Simply put, RAM is not opposed to you properly operating your engines LOP in accordance with FAA approved operating procedures.
RAM has never denied warranty for RAM overhauled engines that have been operated in accordance with Lean of Peak (“LOP”) operating instructions from the Type Certificate or a Supplemental Type Certificate holder, or that have been otherwise approved in writing by the FAA.
Please understand that operating LOP is not suitable for all airplanes, engines, or pilots, and may not be appropriate under certain operating conditions. It is not a universal “fix all” to cutting operating/fuel costs. Improper LOP operations can result in engine damage that may be difficult to detect and expensive to repair.

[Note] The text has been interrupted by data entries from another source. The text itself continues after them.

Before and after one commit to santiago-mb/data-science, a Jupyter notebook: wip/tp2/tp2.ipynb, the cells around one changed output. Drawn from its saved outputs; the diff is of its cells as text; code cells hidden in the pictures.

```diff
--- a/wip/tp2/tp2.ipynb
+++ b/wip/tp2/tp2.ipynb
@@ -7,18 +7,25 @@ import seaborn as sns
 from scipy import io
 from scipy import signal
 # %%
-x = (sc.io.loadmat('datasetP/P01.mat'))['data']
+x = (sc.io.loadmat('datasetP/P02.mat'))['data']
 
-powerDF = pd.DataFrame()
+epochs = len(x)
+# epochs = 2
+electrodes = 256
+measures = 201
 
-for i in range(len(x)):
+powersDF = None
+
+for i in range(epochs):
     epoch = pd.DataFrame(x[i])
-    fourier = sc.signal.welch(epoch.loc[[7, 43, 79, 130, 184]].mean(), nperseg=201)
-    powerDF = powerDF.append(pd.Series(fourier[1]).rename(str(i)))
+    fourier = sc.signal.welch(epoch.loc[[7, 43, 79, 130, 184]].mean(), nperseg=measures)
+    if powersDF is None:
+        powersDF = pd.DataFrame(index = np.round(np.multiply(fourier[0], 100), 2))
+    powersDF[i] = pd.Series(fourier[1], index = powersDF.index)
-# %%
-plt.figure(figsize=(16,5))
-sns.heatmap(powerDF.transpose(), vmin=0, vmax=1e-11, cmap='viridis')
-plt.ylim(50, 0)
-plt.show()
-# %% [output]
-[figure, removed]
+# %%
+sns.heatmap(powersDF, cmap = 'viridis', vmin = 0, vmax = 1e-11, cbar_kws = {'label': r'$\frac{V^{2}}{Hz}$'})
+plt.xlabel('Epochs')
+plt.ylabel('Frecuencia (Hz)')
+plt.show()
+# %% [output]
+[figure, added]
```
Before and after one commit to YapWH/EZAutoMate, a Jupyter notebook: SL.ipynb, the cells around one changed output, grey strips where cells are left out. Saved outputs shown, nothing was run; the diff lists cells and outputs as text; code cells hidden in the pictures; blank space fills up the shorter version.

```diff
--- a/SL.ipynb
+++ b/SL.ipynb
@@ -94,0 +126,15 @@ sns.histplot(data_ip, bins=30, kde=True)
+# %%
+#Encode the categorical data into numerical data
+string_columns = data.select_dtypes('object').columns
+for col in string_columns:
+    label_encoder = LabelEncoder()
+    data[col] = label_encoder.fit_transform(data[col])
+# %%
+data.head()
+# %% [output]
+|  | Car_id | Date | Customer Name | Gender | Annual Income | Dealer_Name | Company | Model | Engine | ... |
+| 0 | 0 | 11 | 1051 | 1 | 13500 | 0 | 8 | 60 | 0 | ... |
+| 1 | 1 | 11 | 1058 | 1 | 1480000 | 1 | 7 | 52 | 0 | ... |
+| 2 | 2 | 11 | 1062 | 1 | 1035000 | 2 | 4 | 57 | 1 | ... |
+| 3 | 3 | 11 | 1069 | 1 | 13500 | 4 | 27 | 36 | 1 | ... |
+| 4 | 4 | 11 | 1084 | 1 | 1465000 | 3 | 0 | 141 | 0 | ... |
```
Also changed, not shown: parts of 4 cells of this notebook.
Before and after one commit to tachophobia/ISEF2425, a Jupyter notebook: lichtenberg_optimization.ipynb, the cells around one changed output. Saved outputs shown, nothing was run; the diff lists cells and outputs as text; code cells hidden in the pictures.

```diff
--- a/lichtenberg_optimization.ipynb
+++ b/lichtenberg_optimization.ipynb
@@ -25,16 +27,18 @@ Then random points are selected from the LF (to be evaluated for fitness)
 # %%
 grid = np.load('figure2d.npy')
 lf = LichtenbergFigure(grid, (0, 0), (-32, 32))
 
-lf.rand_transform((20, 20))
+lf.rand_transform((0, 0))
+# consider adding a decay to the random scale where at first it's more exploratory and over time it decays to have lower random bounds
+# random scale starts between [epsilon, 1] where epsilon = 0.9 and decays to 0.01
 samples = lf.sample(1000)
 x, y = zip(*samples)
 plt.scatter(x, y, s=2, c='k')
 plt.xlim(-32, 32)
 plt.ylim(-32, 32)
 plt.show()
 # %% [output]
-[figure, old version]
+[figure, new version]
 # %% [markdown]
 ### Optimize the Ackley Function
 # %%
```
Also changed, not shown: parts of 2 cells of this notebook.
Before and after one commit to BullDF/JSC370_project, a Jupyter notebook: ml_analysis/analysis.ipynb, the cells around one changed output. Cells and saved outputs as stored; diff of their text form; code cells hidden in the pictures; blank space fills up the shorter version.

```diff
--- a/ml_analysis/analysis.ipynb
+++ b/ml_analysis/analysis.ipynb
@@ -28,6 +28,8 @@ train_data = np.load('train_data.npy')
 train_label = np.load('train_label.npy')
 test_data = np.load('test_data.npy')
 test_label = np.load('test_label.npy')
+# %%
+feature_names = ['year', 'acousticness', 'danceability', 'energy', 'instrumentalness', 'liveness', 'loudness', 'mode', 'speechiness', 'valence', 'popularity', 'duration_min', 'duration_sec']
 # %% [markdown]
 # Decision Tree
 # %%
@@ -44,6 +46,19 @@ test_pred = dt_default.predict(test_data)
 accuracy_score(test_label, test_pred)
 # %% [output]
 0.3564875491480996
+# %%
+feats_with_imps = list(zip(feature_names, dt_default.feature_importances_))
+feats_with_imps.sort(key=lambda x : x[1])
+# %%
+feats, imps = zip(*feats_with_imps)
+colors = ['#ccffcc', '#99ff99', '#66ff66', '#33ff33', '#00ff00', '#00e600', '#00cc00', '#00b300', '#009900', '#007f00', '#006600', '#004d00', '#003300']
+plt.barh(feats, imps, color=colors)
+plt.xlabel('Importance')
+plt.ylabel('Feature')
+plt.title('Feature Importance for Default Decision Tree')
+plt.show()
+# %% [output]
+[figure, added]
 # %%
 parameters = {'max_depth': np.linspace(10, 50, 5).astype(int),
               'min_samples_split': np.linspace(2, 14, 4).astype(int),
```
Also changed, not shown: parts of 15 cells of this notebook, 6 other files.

To have any chance of being successful at LOP operations you must, at a minimum, have: (i) balanced fuel injectors; (ii) well-maintained intake, fuel and ignition systems; (iii) accurate six-point engine instrumentation; and (iv) LOP operations training. Continuous monitoring of power and mixture settings, exhaust gas temperatures and cylinder head temperatures is required. Remember, LOP operations are even more demanding at high altitudes with big bore turbocharged engines.
For our Twin Cessna customers, RAM has maintained a long standing position on mixture management at cruise power, which has always been to operate the engine(s) at rich-of-peak (ROP) as opposed to operating at either Peak, or Lean-of-peak (LOP). A rule of thumb for CMI 520 Series engines has been: at 75% power set mixtures 100° rich-of-peak; at 65% power set mixtures 75° rich-of-peak; at 55% power set mixtures 50° rich-of-peak for all cruise operations. Such mixtures will increase the life of the exhaust system, turbocharger, engine valves and rings, reference Cessna Model 340A POH, Section 4, Normal Procedures (amplified procedures), page 4-21, issued 1, Nov. 1977, Revision 1 - 1, April 1978.
The bottom line is it’s your airplane and how you operate it is your choice and responsibility.